Would you please copy each line of the data in which the string "Linux" occurs?

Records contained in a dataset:
....
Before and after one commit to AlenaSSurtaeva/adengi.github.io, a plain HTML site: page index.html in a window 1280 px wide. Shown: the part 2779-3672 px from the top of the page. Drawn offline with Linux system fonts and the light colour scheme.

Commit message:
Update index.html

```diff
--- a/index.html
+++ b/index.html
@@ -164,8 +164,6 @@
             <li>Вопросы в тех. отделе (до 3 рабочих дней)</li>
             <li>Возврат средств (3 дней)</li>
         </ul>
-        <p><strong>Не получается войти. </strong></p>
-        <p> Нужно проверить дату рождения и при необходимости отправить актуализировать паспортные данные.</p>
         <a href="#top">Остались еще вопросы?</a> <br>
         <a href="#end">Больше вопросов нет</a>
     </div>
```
....
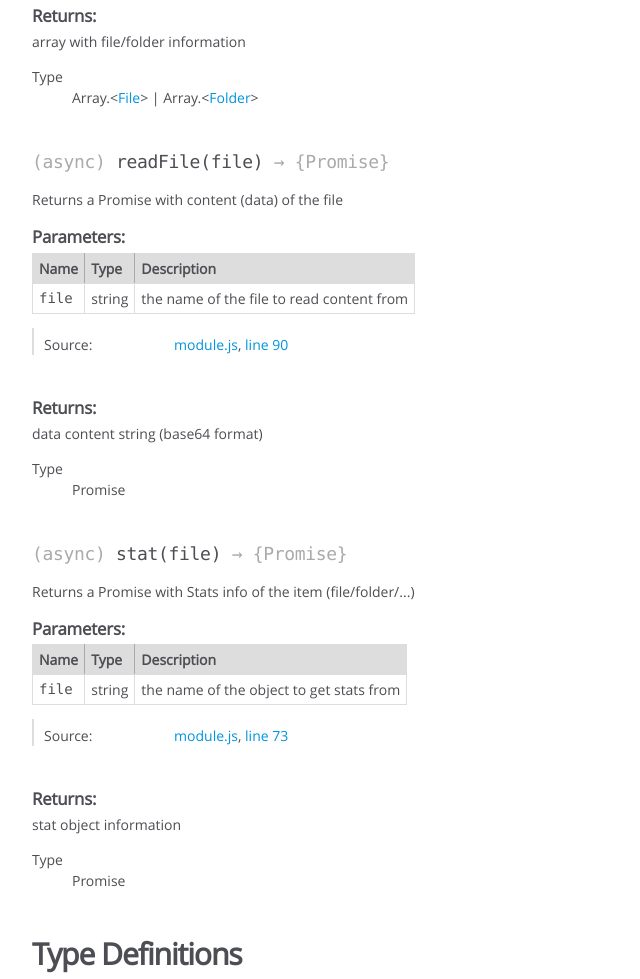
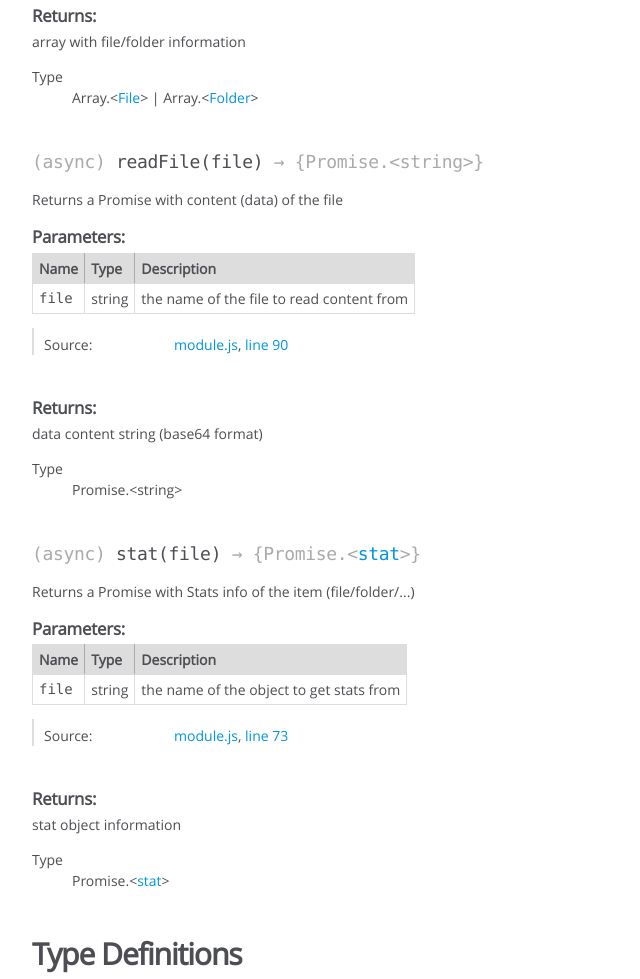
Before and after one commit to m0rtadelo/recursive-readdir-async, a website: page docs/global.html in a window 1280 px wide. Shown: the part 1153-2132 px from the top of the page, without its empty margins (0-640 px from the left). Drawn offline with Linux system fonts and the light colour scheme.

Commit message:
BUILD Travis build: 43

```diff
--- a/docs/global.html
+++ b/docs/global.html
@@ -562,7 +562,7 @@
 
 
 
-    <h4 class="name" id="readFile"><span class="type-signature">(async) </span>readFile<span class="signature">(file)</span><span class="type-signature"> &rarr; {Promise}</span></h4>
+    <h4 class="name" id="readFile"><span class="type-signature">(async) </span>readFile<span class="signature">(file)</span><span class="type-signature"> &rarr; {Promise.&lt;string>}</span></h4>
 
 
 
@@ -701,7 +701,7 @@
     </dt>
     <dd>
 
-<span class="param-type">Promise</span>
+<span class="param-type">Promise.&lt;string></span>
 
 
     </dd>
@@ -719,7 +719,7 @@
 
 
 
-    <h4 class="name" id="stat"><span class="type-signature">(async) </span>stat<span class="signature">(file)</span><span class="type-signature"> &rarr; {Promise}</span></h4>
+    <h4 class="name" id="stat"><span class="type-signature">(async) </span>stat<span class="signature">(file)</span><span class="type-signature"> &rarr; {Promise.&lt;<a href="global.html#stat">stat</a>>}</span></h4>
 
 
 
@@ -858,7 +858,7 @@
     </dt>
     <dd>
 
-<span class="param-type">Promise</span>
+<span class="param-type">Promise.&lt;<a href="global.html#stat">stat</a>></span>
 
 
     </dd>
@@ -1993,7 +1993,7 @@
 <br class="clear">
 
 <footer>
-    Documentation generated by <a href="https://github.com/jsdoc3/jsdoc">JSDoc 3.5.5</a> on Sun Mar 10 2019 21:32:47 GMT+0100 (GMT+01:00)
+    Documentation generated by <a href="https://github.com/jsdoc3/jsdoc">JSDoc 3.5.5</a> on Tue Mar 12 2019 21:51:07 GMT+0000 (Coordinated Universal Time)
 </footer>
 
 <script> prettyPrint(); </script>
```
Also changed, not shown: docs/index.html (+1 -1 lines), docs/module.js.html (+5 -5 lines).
....
▸ RESULT OF THIS EXERCISE:
Before and after one commit to AlenaSSurtaeva/adengi.github.io, a plain HTML site: page index.html in a window 1280 px wide. Shown: the part 2779-3672 px from the top of the page. Drawn offline with Linux system fonts and the light colour scheme.
Before and after one commit to m0rtadelo/recursive-readdir-async, a website: page docs/global.html in a window 1280 px wide. Shown: the part 1153-2132 px from the top of the page, without its empty margins (0-640 px from the left). Drawn offline with Linux system fonts and the light colour scheme.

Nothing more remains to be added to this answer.